As a typical member of the central European middle class, Freud went to Italy in search of natural beauty and cultural enjoyment in the manner of the Grand Tour. Getting a superb meal at an inexpensive trattoria in Perugia was worth writing home about, and some of his few complaints have an undeniably prosaic, almost familiar, ring to them: in Florence (1896) he became blasé to art after an overkill of paintings in the Uffizi and tombs in Santa Croce; and he paid a lot of money—more than he had expected—for just about everything. Florentines on the whole struck him as insolent, even slightly deceitful (63-64). Naples was a living hell and the inhabitants were repulsive, exhibiting a spectacle of medieval ignorance (156-57). Milan was a nasty city, to be gotten out of quickly in favor of a comfortable "ur-deutsch" hotel in Bellagio (200-201). On the positive side, Freud mused over ancient ruins and quoted Goethe lovingly. He tried to buy recherché gifts for his wife and children and antiquities for himself, purchased gloves and ties in Florence, and felt transfigured—almost paralyzed with a sense of beauty and well-being—in the divinely sunlit land of "Apollo and Poseidon" in the south of Italy. All of this was rather typical of Grand-Tour expectations and activities, but book-in-hand, the father of psychoanalysis was an unusually well-educated sightseer. He had studied ancient art and history in his spare time from his years at the gymnasium and university, and eventually assembled a significant library of books on art and archeology in his home. His travels were always well pondered, in advance and in retrospect.

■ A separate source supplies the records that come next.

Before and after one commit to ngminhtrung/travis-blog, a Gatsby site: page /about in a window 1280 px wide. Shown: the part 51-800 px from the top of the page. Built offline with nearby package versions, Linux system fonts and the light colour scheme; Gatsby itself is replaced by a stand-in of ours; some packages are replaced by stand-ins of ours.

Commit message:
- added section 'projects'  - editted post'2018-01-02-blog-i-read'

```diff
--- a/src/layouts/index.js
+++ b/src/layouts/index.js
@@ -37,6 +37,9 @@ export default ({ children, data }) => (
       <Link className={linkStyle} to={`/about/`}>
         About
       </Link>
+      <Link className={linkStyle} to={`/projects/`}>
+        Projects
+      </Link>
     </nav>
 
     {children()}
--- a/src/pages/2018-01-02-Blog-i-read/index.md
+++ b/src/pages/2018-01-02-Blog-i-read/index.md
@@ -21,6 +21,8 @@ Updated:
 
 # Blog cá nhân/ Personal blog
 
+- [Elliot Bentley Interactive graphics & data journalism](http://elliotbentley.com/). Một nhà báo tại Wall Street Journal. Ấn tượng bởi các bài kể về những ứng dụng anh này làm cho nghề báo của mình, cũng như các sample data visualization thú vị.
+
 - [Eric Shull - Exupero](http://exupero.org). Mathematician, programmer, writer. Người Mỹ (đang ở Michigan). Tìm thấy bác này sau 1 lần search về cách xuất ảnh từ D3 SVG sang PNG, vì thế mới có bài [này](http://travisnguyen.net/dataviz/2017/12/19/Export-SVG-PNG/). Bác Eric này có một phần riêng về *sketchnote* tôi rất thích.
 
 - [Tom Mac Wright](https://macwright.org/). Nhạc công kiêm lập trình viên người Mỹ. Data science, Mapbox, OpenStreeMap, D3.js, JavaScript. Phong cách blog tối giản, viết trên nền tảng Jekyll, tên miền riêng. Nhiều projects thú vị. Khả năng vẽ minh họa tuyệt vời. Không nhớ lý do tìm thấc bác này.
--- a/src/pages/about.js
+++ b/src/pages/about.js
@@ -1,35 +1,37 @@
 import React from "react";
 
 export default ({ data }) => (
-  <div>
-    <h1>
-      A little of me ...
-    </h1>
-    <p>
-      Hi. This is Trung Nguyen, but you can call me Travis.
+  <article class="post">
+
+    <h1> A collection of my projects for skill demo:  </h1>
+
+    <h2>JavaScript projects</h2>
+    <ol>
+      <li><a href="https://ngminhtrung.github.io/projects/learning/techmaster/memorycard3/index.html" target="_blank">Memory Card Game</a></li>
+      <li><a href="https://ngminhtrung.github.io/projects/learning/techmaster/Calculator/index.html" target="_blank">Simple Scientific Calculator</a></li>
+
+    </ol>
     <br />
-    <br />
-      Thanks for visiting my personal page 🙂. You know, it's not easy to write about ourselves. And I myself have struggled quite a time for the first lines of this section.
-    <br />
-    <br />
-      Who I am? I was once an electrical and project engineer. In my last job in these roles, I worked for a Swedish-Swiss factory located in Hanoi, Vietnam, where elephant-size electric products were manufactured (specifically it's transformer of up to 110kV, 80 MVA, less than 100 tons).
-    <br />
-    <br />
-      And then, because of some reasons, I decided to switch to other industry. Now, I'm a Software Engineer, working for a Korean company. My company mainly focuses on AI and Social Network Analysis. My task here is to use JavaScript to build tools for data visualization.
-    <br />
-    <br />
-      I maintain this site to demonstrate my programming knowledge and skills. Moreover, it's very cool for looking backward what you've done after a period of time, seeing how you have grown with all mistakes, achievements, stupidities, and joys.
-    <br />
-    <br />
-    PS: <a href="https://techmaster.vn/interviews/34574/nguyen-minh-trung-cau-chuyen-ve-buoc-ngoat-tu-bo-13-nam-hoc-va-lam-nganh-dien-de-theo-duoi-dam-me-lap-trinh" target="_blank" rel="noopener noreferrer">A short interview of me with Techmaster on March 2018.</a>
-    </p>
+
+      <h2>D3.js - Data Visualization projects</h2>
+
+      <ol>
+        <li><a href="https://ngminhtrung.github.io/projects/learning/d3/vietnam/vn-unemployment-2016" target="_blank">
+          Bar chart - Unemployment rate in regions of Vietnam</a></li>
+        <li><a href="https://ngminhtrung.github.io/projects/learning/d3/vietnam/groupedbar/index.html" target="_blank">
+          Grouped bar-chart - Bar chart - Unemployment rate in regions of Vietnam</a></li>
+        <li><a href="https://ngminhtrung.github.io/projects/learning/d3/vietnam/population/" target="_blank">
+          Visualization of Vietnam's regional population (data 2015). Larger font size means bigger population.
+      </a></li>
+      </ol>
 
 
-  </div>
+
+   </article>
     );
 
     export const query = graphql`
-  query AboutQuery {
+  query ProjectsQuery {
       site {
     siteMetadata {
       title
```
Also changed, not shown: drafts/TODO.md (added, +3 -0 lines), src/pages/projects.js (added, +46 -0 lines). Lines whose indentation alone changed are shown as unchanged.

The letters reveal that, for the most part, Freud's travels in the Mediterranean were driven by a search for cultural authenticity and undiluted aesthetic experience. In a card from Tivoli to Martha Freud he stated that "everything here is authentic": mountains, olive groves, cypresses, deep blue sky, figs, peaches, waterfalls, and, not least, the famous Temple of Vesta...